Calendar An icon of a desk calendar. Cancel An icon of a circle with a diagonal line across. Caret An icon of a block arrow pointing to the right. Email An icon of a paper envelope. Facebook An icon of the Facebook "f" mark. Google An icon of the Google "G" mark. Linked In An icon of the Linked In "in" mark. Logout An icon representing logout. Profile An icon that resembles human head and shoulders. Telephone An icon of a traditional telephone receiver. Tick An icon of a tick mark. Is Public An icon of a human eye and eyelashes. Is Not Public An icon of a human eye and eyelashes with a diagonal line through it. Pause Icon A two-lined pause icon for stopping interactions. Quote Mark A opening quote mark. Quote Mark A closing quote mark. Arrow An icon of an arrow. Folder An icon of a paper folder. Breaking An icon of an exclamation mark on a circular background. Camera An icon of a digital camera. Caret An icon of a caret arrow. Clock An icon of a clock face. Close An icon of the an X shape. Close Icon An icon used to represent where to interact to collapse or dismiss a component Comment An icon of a speech bubble. Comments An icon of a speech bubble, denoting user comments. Ellipsis An icon of 3 horizontal dots. Envelope An icon of a paper envelope. Facebook An icon of a facebook f logo. Camera An icon of a digital camera. Home An icon of a house. Instagram An icon of the Instagram logo. LinkedIn An icon of the LinkedIn logo. Magnifying Glass An icon of a magnifying glass. Search Icon A magnifying glass icon that is used to represent the function of searching. Menu An icon of 3 horizontal lines. Hamburger Menu Icon An icon used to represent a collapsed menu. Next An icon of an arrow pointing to the right. Notice An explanation mark centred inside a circle. Previous An icon of an arrow pointing to the left. Rating An icon of a star. Tag An icon of a tag. Twitter An icon of the Twitter logo. Video Camera An icon of a video camera shape. Speech Bubble Icon A icon displaying a speech bubble WhatsApp An icon of the WhatsApp logo. Information An icon of an information logo. Plus A mathematical 'plus' symbol. Duration An icon indicating Time. Success Tick An icon of a green tick. Success Tick Timeout An icon of a greyed out success tick. Loading Spinner An icon of a loading spinner.

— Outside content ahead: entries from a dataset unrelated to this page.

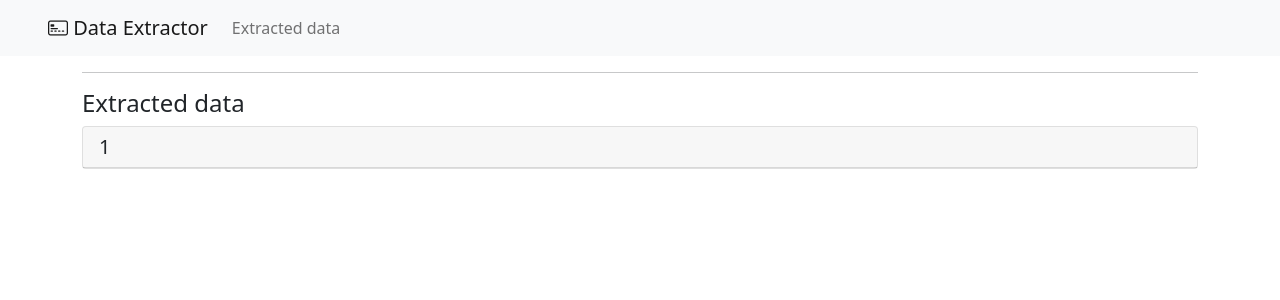
After one commit to pawelptak/personal-data-extractor, a Flask app: template templates/extracted_data.html in a window 1280 px wide. The commit adds this page. Shown: the top 300 px of the page. Run offline with Flask 2, Linux system fonts and the light colour scheme; the template is opened without the code that fills it: most values are stand-ins (such as "Sample title", 1, 10 or a date in 2020); some libraries are stand-ins or nearby versions.

Commit message:
show data on extacted data page

```diff
--- a/app.py
+++ b/app.py
@@ -1,6 +1,6 @@
 import os
 from flask import Flask, render_template, request, redirect
-from scripts.disk_scripts import get_disk_info, get_partition_size, create_disk_img, bulk_extractor
+from scripts.disk_scripts import get_disk_info, get_partition_size, create_disk_img, bulk_extractor, bulk_extractor_data_to_csv, get_bulk_all_data
 
 app = Flask(__name__)
 
@@ -24,11 +24,16 @@ def show_disk_info(id):
             # checked_boxes = request.form.getlist('types')
             create_disk_img(partition_path=partition_name, output_path='./disk_images')
             bulk_extractor(image_file_path=f'./disk_images/{os.path.basename(partition_name)}.img', output_directory='./extracted_data')
-            return redirect("/")
-
-
+            bulk_extractor_data_to_csv(data_dir_path=f'./extracted_data/{os.path.basename(partition_name)}')
+            return redirect("/extracted")
 
     return render_template('partition_details.html', data=partition_details)
+
+@app.route("/extracted")
+def show_extracted():
+    extracted_data = get_bulk_all_data(data_dir_path='./extracted_data')
+    print(extracted_data[0][1])
+    return render_template('extracted_data.html', data=extracted_data)
 
 def extraction_btn_listener():
     if request.form.get('submit-button'):
--- a/scripts/disk_scripts.py
+++ b/scripts/disk_scripts.py
@@ -1,7 +1,8 @@
 import os
 import csv
 sudoPassword = 'kali'
-
+import pandas as pd
+import numpy as np
 
 def get_disk_info():
     command = 'fdisk -l'
@@ -54,17 +55,17 @@ def bulk_extractor(image_file_path: str, output_directory: str = '../extracted_d
     print('Bulk-extractor: Data extracted.')
 
 def bulk_extractor_data_to_csv(data_dir_path: str, files=None):
-    dir_name = os.path.basename(data_dir_path).split('.')[0]
-
+    dir_name = os.path.basename(data_dir_path)
     if files is None:
         # files = ['domain.txt', 'email.txt', 'ip.txt', 'telephone.txt', 'url.txt', 'ccn.txt']
         files = ['domain.txt', 'email.txt', 'ip.txt', 'url.txt', 'ccn.txt']
 
+    print(f"Converting {data_dir_path} to csv...")
     for file_name in os.listdir(data_dir_path):
         file_path = os.path.join(data_dir_path, file_name)
         if file_name in files:
-            extracted = []
             if os.path.getsize(file_path) > 0:
+                extracted = []
                 with open(file_path) as file:
                     for line in file:
                         if not line.startswith('#'):
@@ -72,24 +73,56 @@ def bulk_extractor_data_to_csv(data_dir_path: str, files=None):
                             if len(parts) > 1:
                                 extracted.append(parts[1])
 
-                output_dir_name = '../extracted_data/' + dir_name + '_csv'
+                output_dir_name = data_dir_path + '_csv'
                 if not os.path.isdir(output_dir_name):
                     os.mkdir(output_dir_name)
+
                 with open(os.path.join(output_dir_name, file_name.split('.')[0] + '.csv'), 'w', newline='') as csv_file:
                     writer = csv.writer(csv_file)
                     unique_extracted = set(extracted)
                     for item in unique_extracted:
                         writer.writerow([item])
 
+    print(f"Converting {data_dir_path} to csv - done.")
+
+
 def get_partition_size(partition_path: str):
     command = f"fdisk -l {partition_path}"
-    print(f"{partition_path}: getting partition info...")
     output = os.popen(f'echo {sudoPassword} | sudo -S %s' % (command)).read()
     output = output.splitlines()
     size = output[0][output[0].find(':') + 2:output[0].find(',')]
     return size
 
+
+# get data from one partition
+def get_bulk_partiton_data(data_dir_path: str):
+    all_data = []
+    for file_name in os.listdir(data_dir_path):
+        file_path = os.path.join(data_dir_path, file_name)
+        current_data = []
+        with open(file_path, newline='') as csv_file:
+            reader = csv.reader(csv_file)
+            for row in reader:
+                current_data.append(row[0])
+        all_data.append([file_name.split('.')[0], current_data])
+    print(all_data)
+    return all_data
+
+
+# get data from all partitions
+def get_bulk_all_data(data_dir_path: str = '../extracted_data'):
+    all_partition_data = []
+    for i, dir_name in enumerate(os.listdir(data_dir_path)):
+        if dir_name.endswith('_csv'):
+            dir_path = os.path.join(data_dir_path, dir_name)
+            all_partition_data.append([dir_name[:dir_name.find('_')], get_bulk_partiton_data(dir_path)])
+    return all_partition_data
+
+
 if __name__ == "__main__":
     # create_disk_img('/dev/sdb1')
-    #bulk_extractor_data_to_csv('../extracted_data/sdb1')
+    # bulk_extractor('../disk_images/sdb1.img')
+    # bulk_extractor_data_to_csv('../extracted_data/sdb1')
+    # get_bulk_csv_data('../extracted_data/sdb1_csv')
+    get_bulk_all_data()
     pass
--- a/templates/base.html
+++ b/templates/base.html
@@ -15,7 +15,7 @@
 
 
 <nav class="navbar navbar-expand-lg navbar-light bg-light">
-  <a class="navbar-brand ms-5" href="#"><i class="bi bi-credit-card-2-front"></i>  Data Extractor</a>
+  <a class="navbar-brand ms-5" href="/#"><i class="bi bi-credit-card-2-front"></i>  Data Extractor</a>
   <button class="navbar-toggler" type="button" data-toggle="collapse" data-target="#navbarNavAltMarkup" aria-controls="navbarNavAltMarkup" aria-expanded="false" aria-label="Toggle navigation">
     <span class="navbar-toggler-icon"></span>
   </button>
--- /dev/null
+++ b/templates/extracted_data.html
@@ -0,0 +1,42 @@
+{% extends 'base.html' %}
+
+{% block head %}
+
+{% endblock %}
+
+{% block body %}
+<h4>Extracted data</h4>
+
+{% for item in data %}
+<div class="card">
+  <h5 class="card-header" data-bs-toggle="collapse" href="#{{ item[0] }}" role="button" aria-expanded="false" aria-controls="collapseExample">
+    <!--partition name-->
+      {{ item[0] }}
+  </h5>
+</div>
+<div class="collapse" id="{{ item[0] }}">
+  <div class="card card-body">
+      <!--items = ['name', ['content1', 'content2', ...]]-->
+      {% for items in item[1] %}
+
+        <div class="card">
+          <h5 class="card-header" data-bs-toggle="collapse" href="#{{ items[0] }}" role="button" aria-expanded="false" aria-controls="collapseExample">
+            {{ items[0] }}: <b>{{ items[1]|length }}</b>
+          </h5>
+            <div class="collapse" id="{{ items[0] }}">
+                <div class="card card-body">
+                    {% for dat in items[1] %}
+                        <ul class="list-group list-group-flush">
+                          <li class="list-group-item">{{ dat }}</li>
+                        </ul>
+                    {% endfor %}
+                </div>
+            </div>
+        </div>
+
+      {% endfor %}
+  </div>
+</div>
+{% endfor %}
+
+{% endblock %}
```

Councillors dismiss concerns about £40,000 scheme to teach seven kids Gaelic

The most frequent targets of physical assaults in both council regions were education professionals.
The most frequent targets of physical assaults in both council regions were education professionals.

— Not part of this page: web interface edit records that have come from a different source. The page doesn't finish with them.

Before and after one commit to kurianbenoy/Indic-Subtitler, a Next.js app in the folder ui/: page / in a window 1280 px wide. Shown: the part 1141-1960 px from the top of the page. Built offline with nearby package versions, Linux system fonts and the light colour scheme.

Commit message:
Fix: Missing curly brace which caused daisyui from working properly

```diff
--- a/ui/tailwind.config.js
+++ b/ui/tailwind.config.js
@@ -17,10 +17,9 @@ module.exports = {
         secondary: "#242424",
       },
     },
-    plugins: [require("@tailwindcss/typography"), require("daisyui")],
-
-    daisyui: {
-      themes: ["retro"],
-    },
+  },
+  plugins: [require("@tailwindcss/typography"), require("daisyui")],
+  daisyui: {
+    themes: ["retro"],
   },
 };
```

North-east councillors have dismissed concerns that education chiefs in Aberdeenshire have spent close to £40,000 a year sending seven pupils to the city to study Gaelic.

The figures emerged in a report to the education committee which met in Aberdeenshire yesterday.

Last year, £37,570 was spent on taking the pupils to Gilcomston School in the city for Gaelic medium education (GME), where primary aged children are taught the curriculum in the traditional language.

Council spends £40k a year sending seven pupils for Gaelic lessons

Education bosses estimate the transportation costs for the pupils – who are from Portlethen, Stonehaven and Inverurie – will stretch to £39,000 for the current school year.

Last week Scottish language entertainer and broadcaster Robert Lovie said he hopes Doric – the north-east’s “Mither Tongue” – will receive similar financial backing.

But during yesterday’s education meeting at Woodhill House, Labour councillor Alison Evison, the council’s former co-leader, insisted funding Gaelic tuition was a worthwhile investment.

She said: “If you look at what’s paid, it’s very good value for what they are learning.”

However, she added Aberdeenshire Council was not doing enough to promote the success of the programme and called on the authority’s communications team to market the link with Gilcomston.

She described the city school as a “centre for excellence in the north-east”.

Already a subscriber? Sign in

[[title]]

[[text]]